A letter from Cam Hartford, N6GA:
Please allow me a moment of congratulatory number crunching.
Zuni Loop Mountain Expeditionary Force
Overall, out of 2617 participants, we placed #65. Thanks to Jim Lowman for pointing out that means we placed in the top 2.5% nationwide. Closer to home, we were #4 out of 182 participants in the Southwest Division, which is SoCal plus Arizona. Still closer to home, in the LAX Section, we smoked 'em all! We're #1! We're #1! Now where'd I put my big #1 foam hand....
Not too shabby for a bunch of geezers. Well, not Paul and Tim. Hang in there, someday you guys will make geezer status.
Tnx, 72, 73,
I know most visitors will be puzzling over this; it's NOT politics. When I get back form my USAFA meeting this after, I'll riddle this out of for all of you.
For those who do understand:
73 ES GL - BCNU
UPDATE: O.K., sorry for not filling folks in about this and, yes, Odie, I did write about this before. It is the results of an amateur radio contest I participate in every year. I wrote about this as my second blog post ever:
..While not an avid devotee of CW ("Continuous Wave", as Morse code is called), I plug along at about 15-20 wpm depending n the state of mind, the ears, and the amount of time I can devote to it. But it is, as I said, a source of pride that I got my ticket before the qualifications were watered down. So, just call me an old "code warrior".
The one aspect of the hobby I am unabashedly fervent about is building and operating QRP radios. These are radios that emit 5 watts (or less) of power and, when atmospheric conditions are good, can be used to contact other hams half way across the globe. Also, these radios can be made very small and therefore operated off batteries and from exotic locations - like from your camp site in the mountains.
Talking with foreign or far-flung amateurs is called "DX" (short for "distance") and, while difficult with radios operating at 100 watts or 1,000 watts of output power, at 5 watts it requires a good deal of luck and skill.
I have a lot of the former, and a smattering of the latter.
The contest is called Field Day and takes place on the third weekend of June and requires -- no, incentivizes -- operators to choose an outdoors location where they can set up and operate in a quasi-emergency location. Points are awarded on the basis of the number of contacts a station or a group of operators will make and point multipliers awarded for the mode they operate in.

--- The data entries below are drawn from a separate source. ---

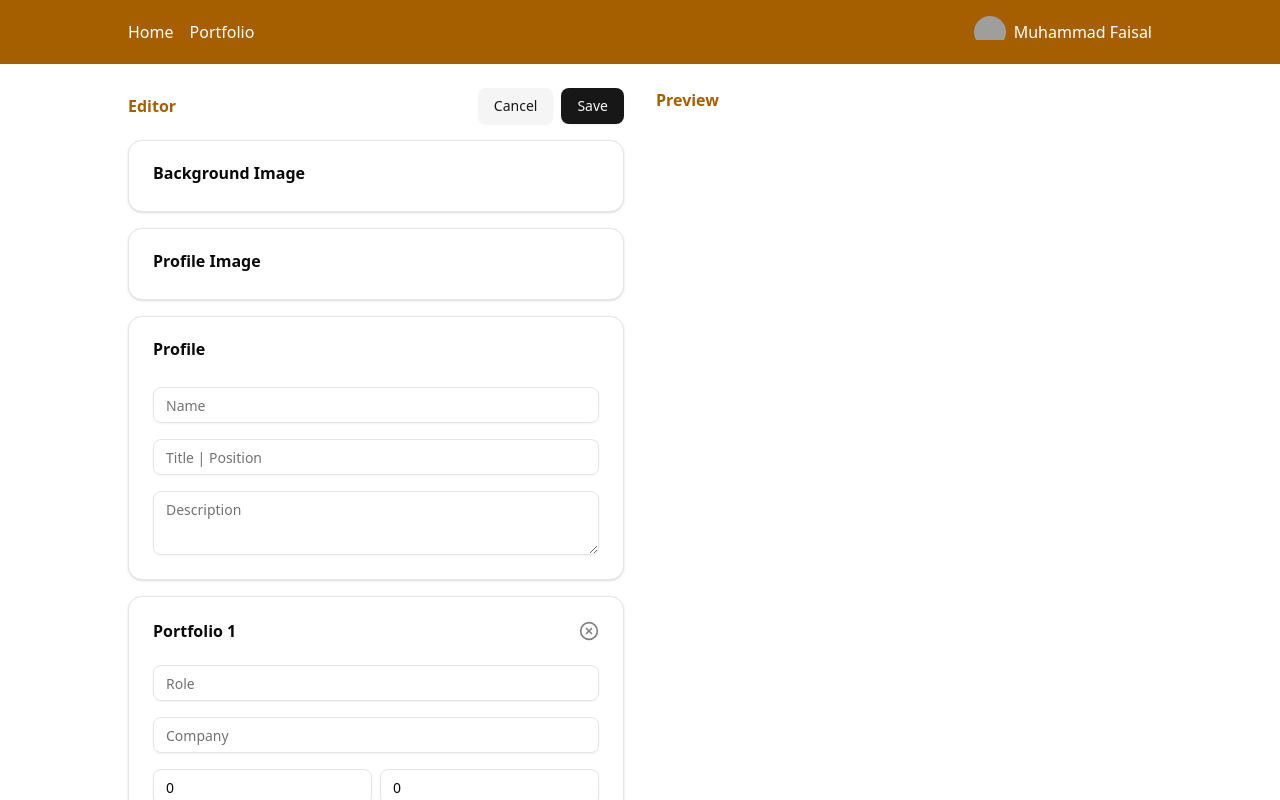
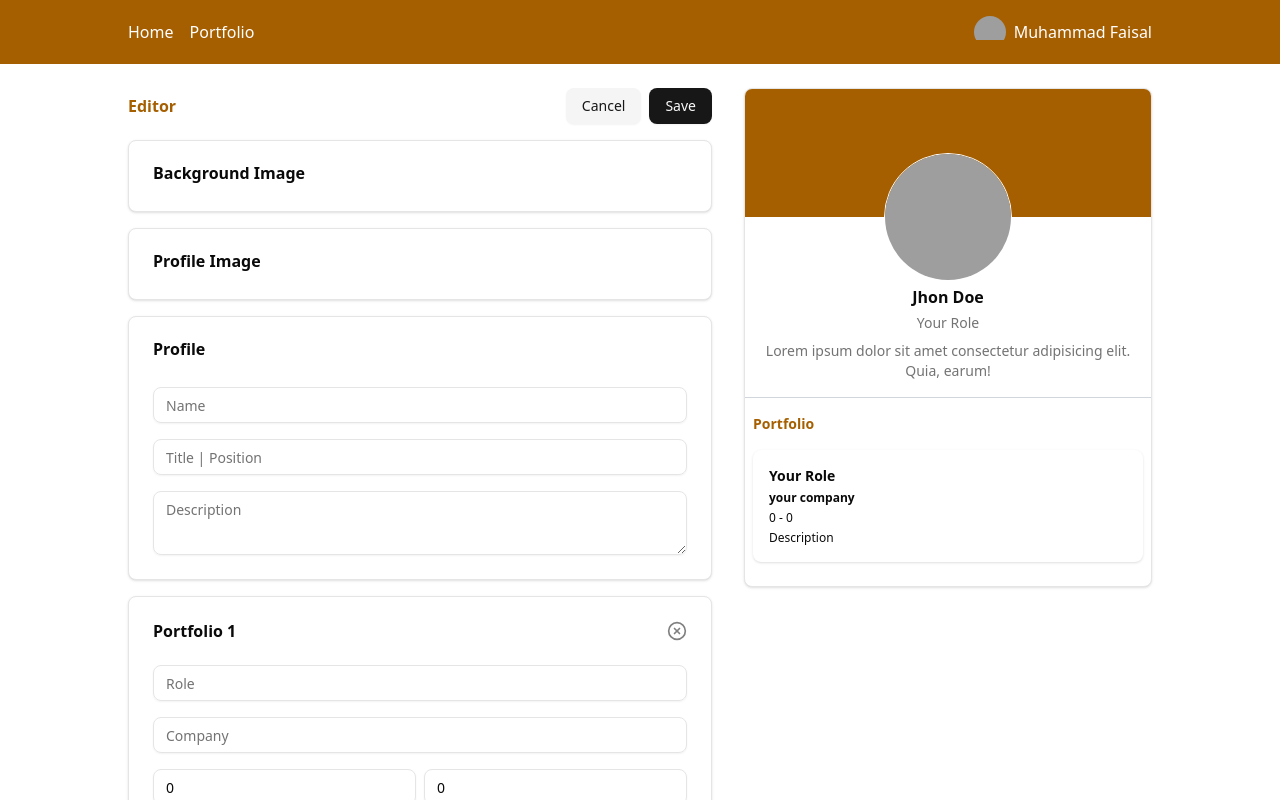
Before and after one commit to matfaisall/portfolio-page-builder, a Next.js app: page /about/edit in a window 1280 px wide. Shown: the top 800 px of the page. Built offline with nearby package versions, Linux system fonts and the light colour scheme; grey boxes are pictures that could not be loaded.

Commit message:
feat (dev) : slicing preview section on edit profile

```diff
--- a/src/app/about/edit/page.jsx
+++ b/src/app/about/edit/page.jsx
@@ -1,12 +1,21 @@
 "use client";
 import React from "react";
 import ProfileLayout from "@/components/layout/ProfileLayout";
-import { Card, CardContent, CardHeader, CardTitle } from "@/components/ui/card";
+import {
+  Card,
+  CardContent,
+  CardDescription,
+  CardHeader,
+  CardTitle,
+  CardFooter,
+} from "@/components/ui/card";
 import { Input } from "@/components/ui/input";
 import { Textarea } from "@/components/ui/textarea";
 import { Button } from "@/components/ui/button";
 import { useRouter } from "next/navigation";
 import { CircleX } from "lucide-react";
+import { Avatar, AvatarFallback, AvatarImage } from "@radix-ui/react-avatar";
+import CardPortfolio from "@/components/shared/Card/CardPortfolio";
 
 const EditProfile = () => {
   const router = useRouter();
@@ -47,15 +56,55 @@ const EditProfile = () => {
     setPortfolio(newPortfolio);
   };
 
-  console.log(portfolio);
+  const handleSave = () => {
+    const data = {
+      ...profile,
+      portfolio,
+    };
+  };
 
-  const PreviewPage = () => {
+  const PreviewPage = React.useMemo(() => {
     return (
       <div className="w-full">
-        <h1 className="font-bold text-yellow-700">Preview</h1>
+        <Card className="rounded-md py-0 pb-6 gap-0 overflow-hidden">
+          <div
+            className="bg-yellow-700 w-full relative h-32 bg-color"
+            style={{ backgroundImage: `url` }} // TODO: rubah ke url
+          />
+          <div className="flex align-center justify-center w-full mt-[-64px] z-10">
+            <Avatar>
+              <AvatarImage
+                src="https://github.com/shadcn.png"
+                className="h-32 w-32 rounded-full border-1 border-white"
+              />
+              <AvatarFallback className="flex items-center justify-center h-full w-full text-xs font-semibold bg-white text-yellow-700">
+                MR
+              </AvatarFallback>
+            </Avatar>
+          </div>
+          <CardContent className="flex flex-col gap-2 mt-2 px-2">
+            <CardTitle className="text-center">
+              {profile.name || "Jhon Doe"}
+            </CardTitle>
+            <CardDescription className="text-center">
+              {profile.title || "Your Role"}
+            </CardDescription>
+            <CardDescription className="text-center">
+              {profile.description ||
+                "Lorem ipsum dolor sit amet consectetur adipisicing elit. Quia, earum!"}
+            </CardDescription>
+          </CardContent>
+          <hr className="my-4 border-t border-gray-300" />
+          <CardContent className="flex flex-col gap-4 px-2">
+            <h4 className="text-sm font-semibold text-yellow-700">Portfolio</h4>
+            {portfolio?.map((val, index) => (
+              <CardPortfolio val={val} index={index} />
+            ))}
+          </CardContent>
+        </Card>
       </div>
     );
-  };
+  });
 
   return (
     <div className="mt-6">
@@ -72,27 +121,24 @@ const EditProfile = () => {
                 >
                   Cancel
                 </Button>
-                <Button
-                  className="cursor-pointer"
-                  onClick={() => console.log("hello world")}
-                >
+                <Button className="cursor-pointer" onClick={handleSave}>
                   Save
                 </Button>
               </div>
             </div>
 
-            <Card className="w-full ">
+            <Card className="w-full rounded-md">
               <CardHeader>
                 <CardTitle>Background Image</CardTitle>
               </CardHeader>
             </Card>
-            <Card className="w-full ">
+            <Card className="w-full rounded-md">
               <CardHeader>
                 <CardTitle>Profile Image</CardTitle>
               </CardHeader>
             </Card>
 
-            <Card className="w-full ">
+            <Card className="w-full rounded-md">
               <CardHeader>
                 <CardTitle>Profile</CardTitle>
               </CardHeader>
@@ -130,7 +176,7 @@ const EditProfile = () => {
 
             {portfolio.map((val, index) => {
               return (
-                <Card className="w-full " key={index}>
+                <Card className="w-full rounded-md" key={index}>
                   <CardHeader className="flex justify-between items-center">
                     <CardTitle>Portfolio {index + 1}</CardTitle>
                     <CircleX
@@ -203,7 +249,7 @@ const EditProfile = () => {
             </Button>
           </div>
         }
-        preview={<PreviewPage />}
+        preview={PreviewPage}
       />
     </div>
   );
--- a/src/components/layout/ProfileLayout.jsx
+++ b/src/components/layout/ProfileLayout.jsx
@@ -2,9 +2,9 @@ import React from "react";
 
 const ProfileLayout = ({ main, preview }) => {
   return (
-    <div className="grid grid-cols-2 gap-8">
-      <div className="col-span-1">{main}</div>
-      <div className="col-span-1">{preview}</div>
+    <div className="grid grid-cols-12 gap-8">
+      <div className="col-span-7">{main}</div>
+      <div className="col-span-5">{preview}</div>
     </div>
   );
 };
--- /dev/null
+++ b/src/components/shared/Card/CardPortfolio.jsx
@@ -0,0 +1,17 @@
+import React from "react";
+import { Card } from "@/components/ui/card";
+
+const CardPortfolio = ({ val, index }) => {
+  return (
+    <Card className="p-4 rounded-md gap-1 border-0 shadow-sm" key={index}>
+      <h4 className="text-sm font-bold">{val.role || "Your Role"}</h4>
+      <p className="text-xs font-semibold">{val.company || "your company"}</p>
+      <p className="text-xs font-light">
+        {val.start_date} - {val.end_date}
+      </p>
+      <p className="text-xs font-light">{val.desc || "Description"}</p>
+    </Card>
+  );
+};
+
+export default CardPortfolio;
```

Every year, we repair to the Zuni Loop campground in the mountains near Wrightwood, California for this contest. Our QRP, battery-powered stations and the number of contacts regularly oput us up in the top echelon of those who participate ion this nation-wide (and now world-wide) contest.
This year were the bomb!
Disclaimer: through little or no skill on my part. Cam Hartford, N6GA, and others of stellar talent occasioned this triumph. So now, where's my foam hand?